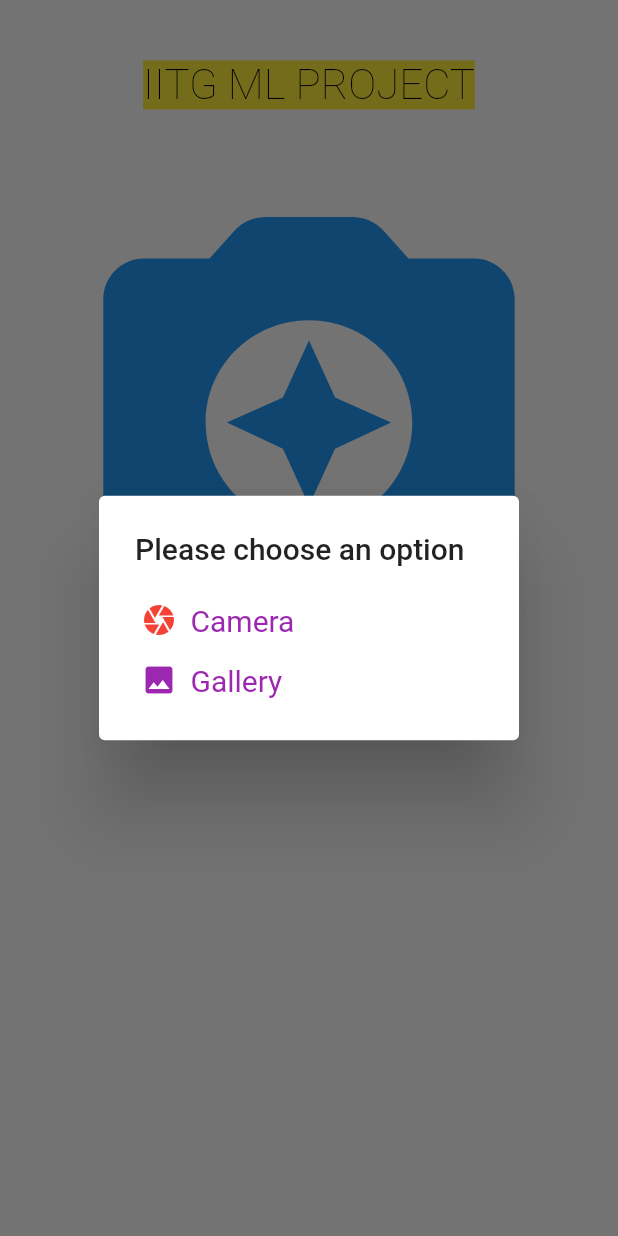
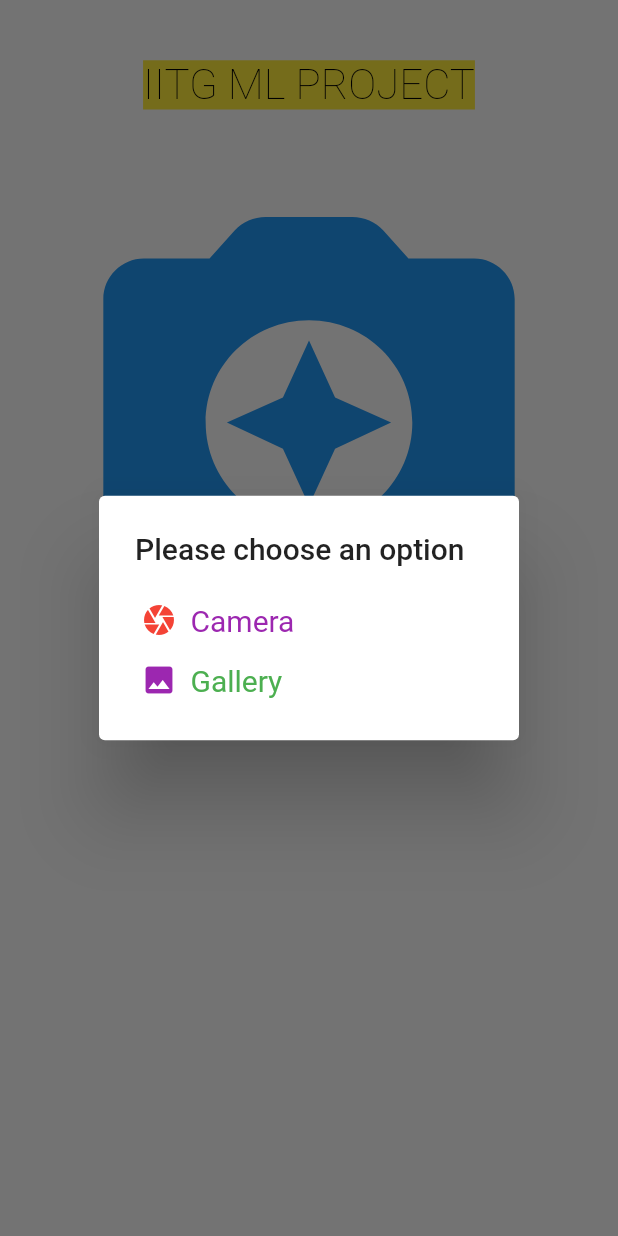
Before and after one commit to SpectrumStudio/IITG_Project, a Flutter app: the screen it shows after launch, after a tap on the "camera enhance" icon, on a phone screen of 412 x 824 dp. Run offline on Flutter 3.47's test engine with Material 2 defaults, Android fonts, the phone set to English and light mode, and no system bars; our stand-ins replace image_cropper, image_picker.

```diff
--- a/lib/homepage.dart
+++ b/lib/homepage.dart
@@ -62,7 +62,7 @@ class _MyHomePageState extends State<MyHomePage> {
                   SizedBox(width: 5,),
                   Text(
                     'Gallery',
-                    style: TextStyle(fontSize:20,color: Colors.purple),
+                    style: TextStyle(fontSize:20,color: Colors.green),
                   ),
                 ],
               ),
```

################

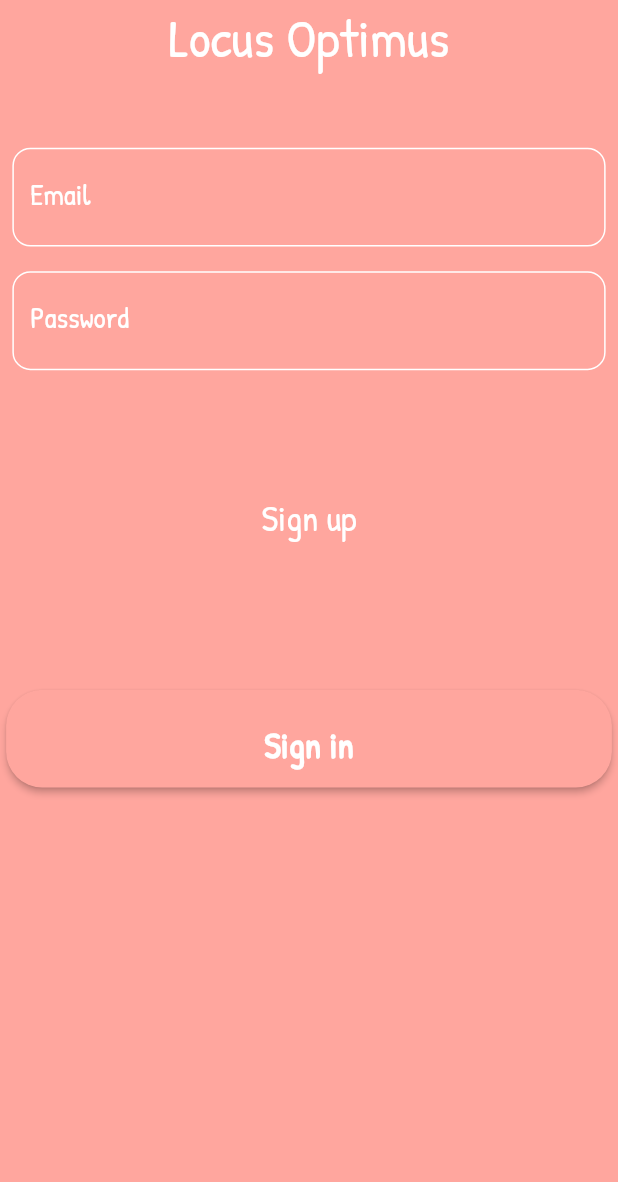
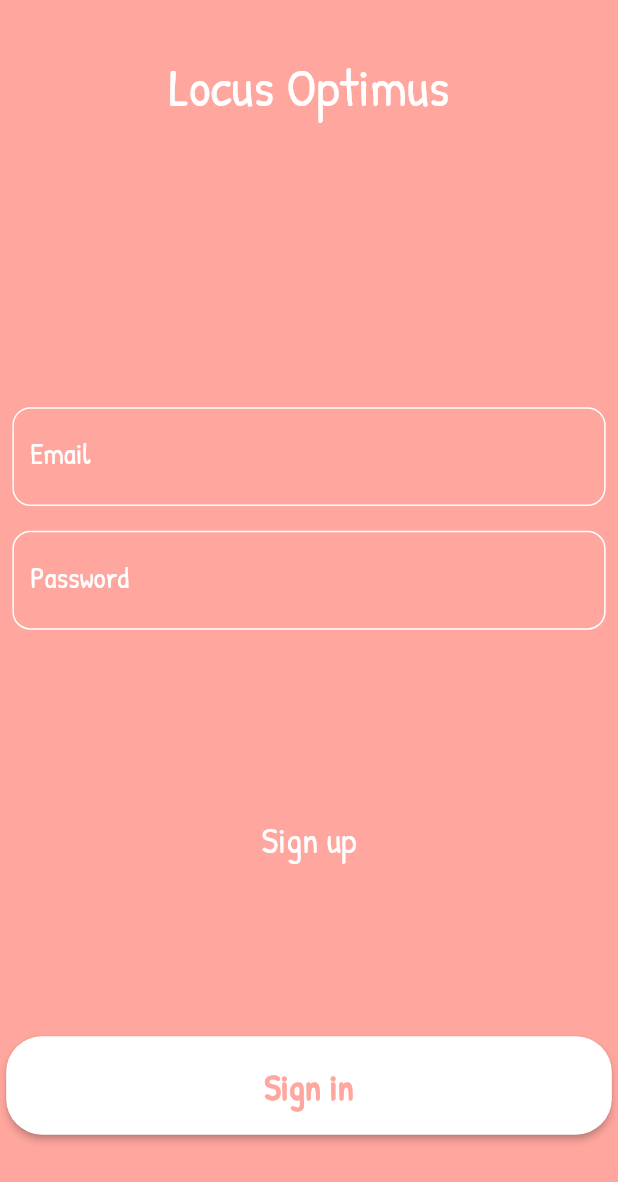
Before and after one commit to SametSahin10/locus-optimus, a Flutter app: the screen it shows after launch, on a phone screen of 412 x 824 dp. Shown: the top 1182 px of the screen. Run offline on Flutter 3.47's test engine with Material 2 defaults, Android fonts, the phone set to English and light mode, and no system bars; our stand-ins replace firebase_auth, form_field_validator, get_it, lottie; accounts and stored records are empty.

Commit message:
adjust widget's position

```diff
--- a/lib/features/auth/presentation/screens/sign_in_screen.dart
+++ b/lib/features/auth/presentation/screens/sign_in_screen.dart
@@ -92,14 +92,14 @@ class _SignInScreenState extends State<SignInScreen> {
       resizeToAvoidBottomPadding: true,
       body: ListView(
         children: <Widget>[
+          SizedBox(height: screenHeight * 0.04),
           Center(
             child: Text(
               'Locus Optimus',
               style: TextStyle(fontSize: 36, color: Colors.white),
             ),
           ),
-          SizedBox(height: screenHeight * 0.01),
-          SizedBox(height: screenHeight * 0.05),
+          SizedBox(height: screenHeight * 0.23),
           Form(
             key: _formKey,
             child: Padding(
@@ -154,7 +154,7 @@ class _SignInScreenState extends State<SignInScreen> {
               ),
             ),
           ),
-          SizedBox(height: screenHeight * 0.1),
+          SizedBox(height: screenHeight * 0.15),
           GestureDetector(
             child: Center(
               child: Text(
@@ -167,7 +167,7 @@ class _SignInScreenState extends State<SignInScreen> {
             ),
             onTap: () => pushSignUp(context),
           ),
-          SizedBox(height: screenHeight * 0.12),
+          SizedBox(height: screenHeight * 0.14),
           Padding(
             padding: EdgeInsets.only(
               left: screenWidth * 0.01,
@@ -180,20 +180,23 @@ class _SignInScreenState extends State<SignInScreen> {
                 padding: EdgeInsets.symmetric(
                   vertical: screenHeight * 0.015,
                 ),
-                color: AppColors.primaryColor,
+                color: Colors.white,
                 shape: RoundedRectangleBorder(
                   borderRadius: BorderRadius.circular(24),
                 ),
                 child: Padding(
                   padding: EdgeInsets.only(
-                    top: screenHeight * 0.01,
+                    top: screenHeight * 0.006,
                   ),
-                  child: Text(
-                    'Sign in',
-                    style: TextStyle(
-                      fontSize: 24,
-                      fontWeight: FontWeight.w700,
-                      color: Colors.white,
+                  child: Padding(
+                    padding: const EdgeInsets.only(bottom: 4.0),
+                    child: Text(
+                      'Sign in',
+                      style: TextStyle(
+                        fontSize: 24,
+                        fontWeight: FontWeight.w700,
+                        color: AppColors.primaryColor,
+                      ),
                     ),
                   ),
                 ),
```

################

Filter the records above for lines with "style".

▸ Task answer:
-                    style: TextStyle(fontSize:20,color: Colors.purple),
+                    style: TextStyle(fontSize:20,color: Colors.green),
               style: TextStyle(fontSize: 36, color: Colors.white),
-                    style: TextStyle(
+                      style: TextStyle(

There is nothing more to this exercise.